There is an early group of actors that look to make privacy a differentiator, says Garcia, “like the Apple approach. I think we are increasingly going to see more of this as the realization settles in that everyone wants to optimize their first-party data collection and utilization.”

Ostwal avers that “for agencies, brands, publishers, there’s just one question: How do we hone consumers trust?”

They’re also trying out new solutions like a customer data platform or data clean room, or sometimes combining the two as we’ve seen in recent partnerships. But there’s still a lot of questions:

How do we maximize zero-party data? First-party data? And what’s the difference between the two?

—Trishla Ostwal, Adweek

As WireWheel’s Gordon notes, “this may be easier for some brands than others. For example, Brands that have a direct relationship with consumers versus those that are B2B.”

The traditional macro-level advice is if you have the opportunity to collect first-party data, get the infrastructure in place to have a single view of the consumer and the ability to respect their preferences and orchestrate that downstream.

If you’re a consumer packaging group, for example, you’ll probably be more reliant on smart partnerships. But there are still ways to enhance the connection with consumers authentically and data does become a byproduct.”

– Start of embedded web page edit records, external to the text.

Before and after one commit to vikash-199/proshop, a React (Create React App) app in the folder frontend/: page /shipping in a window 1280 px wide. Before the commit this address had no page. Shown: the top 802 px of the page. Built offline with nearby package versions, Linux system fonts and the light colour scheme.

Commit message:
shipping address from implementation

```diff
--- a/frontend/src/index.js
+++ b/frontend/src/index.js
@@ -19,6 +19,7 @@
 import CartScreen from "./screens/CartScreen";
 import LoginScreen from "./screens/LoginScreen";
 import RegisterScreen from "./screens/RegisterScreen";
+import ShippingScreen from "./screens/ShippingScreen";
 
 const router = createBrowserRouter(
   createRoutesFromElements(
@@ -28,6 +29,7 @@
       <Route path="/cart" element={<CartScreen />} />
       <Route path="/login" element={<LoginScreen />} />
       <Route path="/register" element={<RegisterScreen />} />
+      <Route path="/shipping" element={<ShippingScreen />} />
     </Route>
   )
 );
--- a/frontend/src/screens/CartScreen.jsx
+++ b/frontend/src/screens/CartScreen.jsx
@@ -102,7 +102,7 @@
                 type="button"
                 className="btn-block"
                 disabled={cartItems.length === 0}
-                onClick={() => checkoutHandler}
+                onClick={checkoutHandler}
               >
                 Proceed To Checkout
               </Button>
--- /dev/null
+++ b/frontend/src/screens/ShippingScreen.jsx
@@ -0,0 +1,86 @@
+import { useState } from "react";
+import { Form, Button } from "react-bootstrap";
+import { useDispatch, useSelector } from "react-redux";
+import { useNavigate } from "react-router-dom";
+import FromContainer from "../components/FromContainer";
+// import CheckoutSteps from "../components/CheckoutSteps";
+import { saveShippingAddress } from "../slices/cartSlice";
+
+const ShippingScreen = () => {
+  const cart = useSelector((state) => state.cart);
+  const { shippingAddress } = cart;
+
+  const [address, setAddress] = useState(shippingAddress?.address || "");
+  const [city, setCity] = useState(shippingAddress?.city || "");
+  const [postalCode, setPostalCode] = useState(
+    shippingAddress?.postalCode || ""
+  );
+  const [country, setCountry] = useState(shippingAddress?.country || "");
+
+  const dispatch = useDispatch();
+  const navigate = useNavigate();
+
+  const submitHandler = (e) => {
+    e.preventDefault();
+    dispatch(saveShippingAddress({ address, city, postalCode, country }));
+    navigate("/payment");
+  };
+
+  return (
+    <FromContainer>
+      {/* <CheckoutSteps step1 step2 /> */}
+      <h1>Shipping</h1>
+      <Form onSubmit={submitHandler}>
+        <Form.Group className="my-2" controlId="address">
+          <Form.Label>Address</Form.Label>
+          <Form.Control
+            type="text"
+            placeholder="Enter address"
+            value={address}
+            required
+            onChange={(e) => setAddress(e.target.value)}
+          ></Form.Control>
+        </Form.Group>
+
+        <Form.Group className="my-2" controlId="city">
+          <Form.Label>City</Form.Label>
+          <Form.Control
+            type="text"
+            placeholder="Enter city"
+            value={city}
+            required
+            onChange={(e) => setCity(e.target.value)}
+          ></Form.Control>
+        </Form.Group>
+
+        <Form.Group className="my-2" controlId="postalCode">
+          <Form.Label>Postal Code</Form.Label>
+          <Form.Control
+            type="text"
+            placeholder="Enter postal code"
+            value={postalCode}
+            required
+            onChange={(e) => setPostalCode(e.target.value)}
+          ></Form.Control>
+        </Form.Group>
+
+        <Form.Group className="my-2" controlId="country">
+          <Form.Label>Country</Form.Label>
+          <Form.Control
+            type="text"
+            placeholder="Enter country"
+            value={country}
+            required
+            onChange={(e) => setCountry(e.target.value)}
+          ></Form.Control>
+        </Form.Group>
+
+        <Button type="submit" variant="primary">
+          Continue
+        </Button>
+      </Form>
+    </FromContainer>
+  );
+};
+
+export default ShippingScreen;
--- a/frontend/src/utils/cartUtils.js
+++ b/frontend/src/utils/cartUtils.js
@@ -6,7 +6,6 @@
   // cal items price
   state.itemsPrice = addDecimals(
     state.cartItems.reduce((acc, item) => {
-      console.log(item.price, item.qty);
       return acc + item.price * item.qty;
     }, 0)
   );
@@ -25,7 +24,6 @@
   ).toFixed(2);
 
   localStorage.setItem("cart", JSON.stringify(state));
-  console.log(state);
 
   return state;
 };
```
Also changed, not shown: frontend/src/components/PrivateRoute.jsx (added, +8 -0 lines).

For a lot of brands, investments are focused on making the switch from third-party to first-party data. The key opportunity is to make privacy, consent, and preference the foundation. Then build your first-party data on top of that so you already have the leverage in place to control how data are used with different applications.

—John Doyle, Digital Polygon

“For companies that aren’t using a ton of first-party data, regulations will increasingly, impose obligations with respect to rights requests. So, even if you don’t think you’re using first party-data, it’s worth doing that data mapping exercise to understand the processing on your behalf by your partners,” cautions Garcia.

“If you’re not using a lot of first-party data you’re unlikely to have as robust an infrastructure and so it’s never too early to start thinking about what investments may be needed.”

[1] Privacy Orgs Are Media Agencies’ Next Big Investment (paywall)